NEW YORK (TheStreet) -- Financial advisors may be sending a mixed message when it comes to active vs. passive investing. When asked what would be the best way for a mid-career person to invest for retirement, most advisors (42%) said index funds. Just 18% believed actively managed mutual funds were the way to go, according to a recent Bloomberg Markets survey of advisors and money managers.
But are these the recommendations you’re hearing from your financial advisor? Perhaps not, according to the results of another study.
"More than half of advisors have not shifted their relative mix of actively managed and passively managed solutions in the past year," says research issued by Practical Perspectives, an independent consulting and research firm. The report reveals that while advisors are embracing low-cost passive investing, active management remains a major component of the investment solutions offered to clients. In fact, 80% of the advisors surveyed by the firm admitted "significant or moderate" use of active management investments, particularly actively managed mutual funds.
"Advisors still perceive active management as the preferred option in several equity and fixed income asset classes including specialty equities, international, emerging markets, small cap, high yield and strategic income," the report adds.
But this "tactical" use of active management in what are believed to be markets with "alpha" opportunity doesn’t hold up, according to research conducted by S&P Dow Jones Indices.
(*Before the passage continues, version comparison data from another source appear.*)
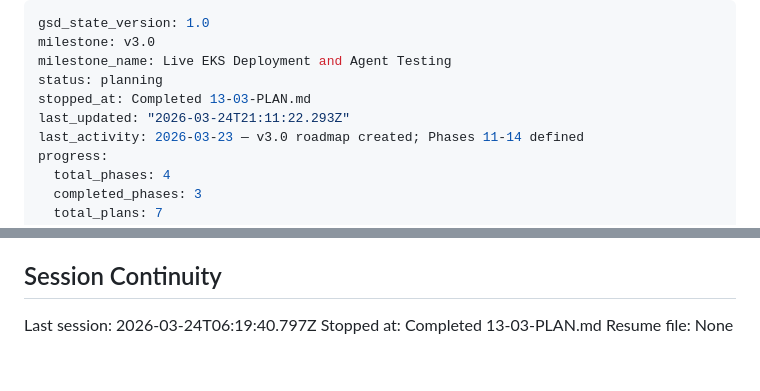
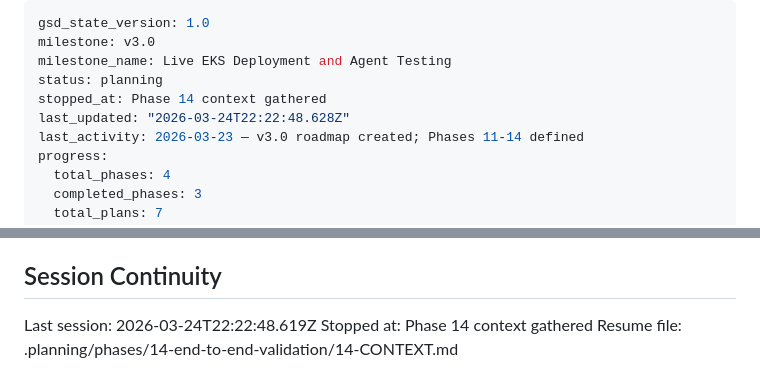
Before and after one commit to weka/wekaappstore, a Markdown page: .planning/STATE.md, 2 parts joined by grey strips. GitHub-like rendering.

Commit message:
docs(state): record phase 14 context session

```diff
--- a/.planning/STATE.md
+++ b/.planning/STATE.md
@@ -3,8 +3,8 @@ gsd_state_version: 1.0
 milestone: v3.0
 milestone_name: Live EKS Deployment and Agent Testing
 status: planning
-stopped_at: Completed 13-03-PLAN.md
-last_updated: "2026-03-24T21:11:22.293Z"
+stopped_at: Phase 14 context gathered
+last_updated: "2026-03-24T22:22:48.628Z"
 last_activity: 2026-03-23 — v3.0 roadmap created; Phases 11-14 defined
 progress:
   total_phases: 4
@@ -96,6 +96,6 @@ None yet.
 
 ## Session Continuity
 
-Last session: 2026-03-24T06:19:40.797Z
-Stopped at: Completed 13-03-PLAN.md
-Resume file: None
+Last session: 2026-03-24T22:22:48.619Z
+Stopped at: Phase 14 context gathered
+Resume file: .planning/phases/14-end-to-end-validation/14-CONTEXT.md
```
The S&P Indices vs. Active (SPIVA) analysis compares S&P benchmarks to corresponding actively managed mutual funds.
"It is commonly believed that active management works best in inefficient environments, such as small-cap or emerging markets," writes Aye M. Soe, senior director of research at S&P Dow Jones Indices, in a research note. "This argument is disputed by the findings of [the latest] SPIVA Scorecard. The majority of small-cap active managers have been consistently underperforming the benchmark over the full 10-year period as well as each rolling 5-year period, with data starting in 2002."
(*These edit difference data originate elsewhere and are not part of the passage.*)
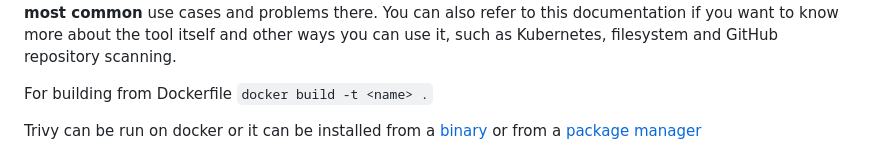
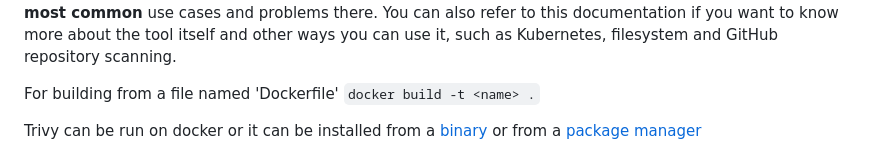
Before and after one commit to ouspg/SecurityEngineering, a Markdown page: Week6_Environment_Security_and_Supply_Chains/README.md, the part around the change. GitHub-like rendering.

Commit message:
Clarified docker build command.

````diff
--- a/Week6_Environment_Security_and_Supply_Chains/README.md
+++ b/Week6_Environment_Security_and_Supply_Chains/README.md
@@ -133,7 +133,7 @@ Not all problems indicated by the tool have to be fixed, and not all warnings sh
 
 Next comes analyzing the image for vulnerabilities in containers. It is also common to use these scanners in CI/CD pipelines. Again, you can use any analyzer you want, but we're going to recommend [Trivy](https://github.com/aquasecurity/trivy). Trivy is an open source project by [Aquasecurity](https://www.aquasec.com/), and it has quite the nice [documentation](https://aquasecurity.github.io/trivy/v0.41/). This task should be doable without reading too much documentation, we do  however recommend checking it out.  They cover at least **most common** use cases and problems there. You can also refer to this documentation if you want to know more about the tool itself and other ways you can use it, such as Kubernetes, filesystem and GitHub repository scanning.
 
-For building from Dockerfile ```docker build -t <name> .```
+For building from a file named 'Dockerfile' ```docker build -t <name> .```
 
 Trivy can be run on docker or it can be installed from a [binary](https://github.com/aquasecurity/trivy/releases/tag/v0.45.1) or from a [package manager](https://aquasecurity.github.io/trivy/v0.45/getting-started/installation/)
 
````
And while the S&P 500 (SPY) saw double-digit returns for its third year in a row in 2014, the vast majority of large-cap fund managers underperformed the benchmark over short-term and long-term periods. As of Dec. 31, 2014, 86.44% of large-cap fund managers underperformed the benchmark over a one-year period. And over 5- and 10-year periods, 88.65% and 82.07% of large-cap managers failed to deliver incremental outperformance.
"Interestingly, the lowest percentage of outperformance by active managers has tended to occur in the best-performing asset classes," Soe adds. "Among the nine U.S. style categories, mid-cap growth was the best-performing asset class over the past 10 years, with the S&P MidCap 400 Growth returning 10.03%. However, it is also the category where the highest percentages of managers (91.81%) have underperformed."
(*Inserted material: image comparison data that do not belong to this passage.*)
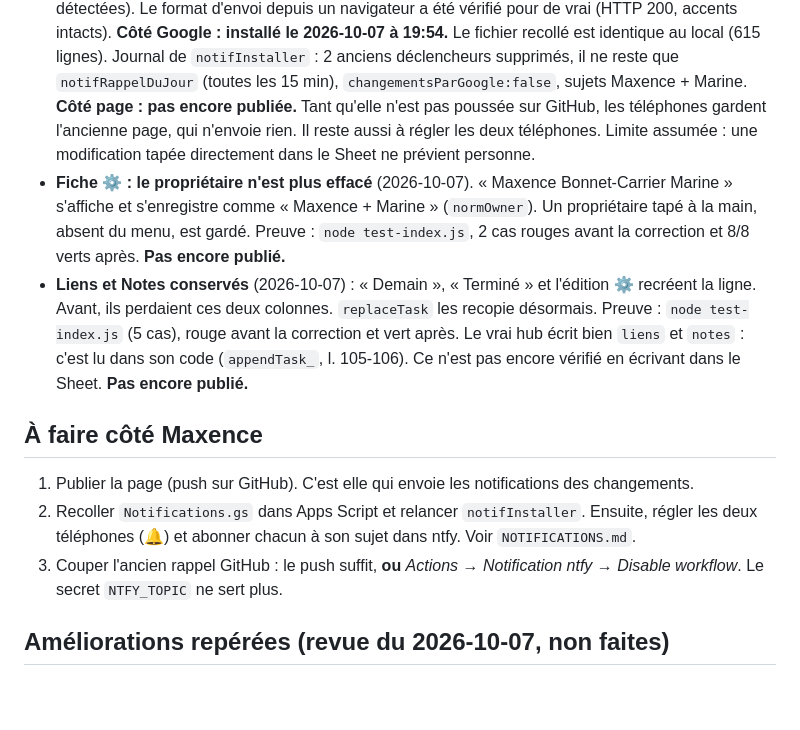
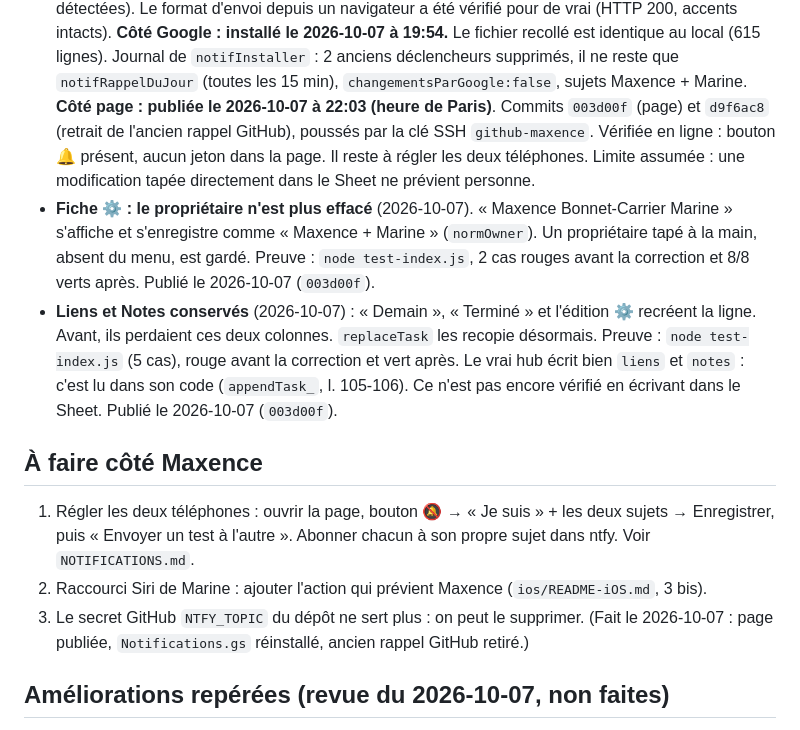
Before and after one commit to maxencebonnetcarrier-ship-it/todo-mimis, a Markdown page: NOTES.md, the part around the change. Rendered like a GitHub page; blank space fills up the shorter version.

Commit message:
NOTES : page publiée, réglage des téléphones à faire
Co-Authored-By: Claude Opus 5.5 <noreply@anthropic.com>

```diff
--- a/NOTES.md
+++ b/NOTES.md
@@ -62,26 +62,28 @@ Bloc-notes entre sessions : où on en est, comment ça marche, ce qui reste.
   **Côté Google : installé le 2026-10-07 à 19:54.** Le fichier recollé est identique au local
   (615 lignes). Journal de `notifInstaller` : 2 anciens déclencheurs supprimés, il ne reste que
   `notifRappelDuJour` (toutes les 15 min), `changementsParGoogle:false`, sujets Maxence + Marine.
-  **Côté page : pas encore publiée.** Tant qu'elle n'est pas poussée sur GitHub, les téléphones
-  gardent l'ancienne page, qui n'envoie rien. Il reste aussi à régler les deux téléphones. Limite assumée : une modification tapée directement dans le Sheet ne
-  prévient personne.
+  **Côté page : publiée le 2026-10-07 à 22:03 (heure de Paris)**. Commits `003d00f` (page) et
+  `d9f6ac8` (retrait de l'ancien rappel GitHub), poussés par la clé SSH `github-maxence`. Vérifiée
+  en ligne : bouton 🔔 présent, aucun jeton dans la page. Il reste à régler les deux téléphones.
+  Limite assumée : une modification tapée directement dans le Sheet ne prévient personne.
 - **Fiche ⚙️ : le propriétaire n'est plus effacé** (2026-10-07). « Maxence Bonnet-Carrier Marine »
   s'affiche et s'enregistre comme « Maxence + Marine » (`normOwner`). Un propriétaire tapé à la
   main, absent du menu, est gardé. Preuve : `node test-index.js`, 2 cas rouges avant la
-  correction et 8/8 verts après. **Pas encore publié.**
+  correction et 8/8 verts après. Publié le 2026-10-07 (`003d00f`).
 - **Liens et Notes conservés** (2026-10-07) : « Demain », « Terminé » et l'édition ⚙️ recréent
   la ligne. Avant, ils perdaient ces deux colonnes. `replaceTask` les recopie désormais.
   Preuve : `node test-index.js` (5 cas), rouge avant la correction et vert après.
   Le vrai hub écrit bien `liens` et `notes` : c'est lu dans son code (`appendTask_`, l. 105-106).
-  Ce n'est pas encore vérifié en écrivant dans le Sheet. **Pas encore publié.**
+  Ce n'est pas encore vérifié en écrivant dans le Sheet. Publié le 2026-10-07 (`003d00f`).
 
 ## À faire côté Maxence
 
-1. Publier la page (push sur GitHub). C'est elle qui envoie les notifications des changements.
-2. Recoller `Notifications.gs` dans Apps Script et relancer `notifInstaller`. Ensuite, régler les
-   deux téléphones (🔔) et abonner chacun à son sujet dans ntfy. Voir `NOTIFICATIONS.md`.
-3. Couper l'ancien rappel GitHub : le push suffit, **ou** *Actions → Notification ntfy →
-   Disable workflow*. Le secret `NTFY_TOPIC` ne sert plus.
+1. Régler les deux téléphones : ouvrir la page, bouton 🔕 → « Je suis » + les deux sujets →
+   Enregistrer, puis « Envoyer un test à l'autre ». Abonner chacun à son propre sujet dans ntfy.
+   Voir `NOTIFICATIONS.md`.
+2. Raccourci Siri de Marine : ajouter l'action qui prévient Maxence (`ios/README-iOS.md`, 3 bis).
+3. Le secret GitHub `NTFY_TOPIC` du dépôt ne sert plus : on peut le supprimer.
+   (Fait le 2026-10-07 : page publiée, `Notifications.gs` réinstallé, ancien rappel GitHub retiré.)
 
 ## Améliorations repérées (revue du 2026-10-07, non faites)
 
```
And in 2014, the majority of the active managers investing in international, international small-cap and emerging markets equities fared worse than their benchmark indices, according to the S&P Indices report.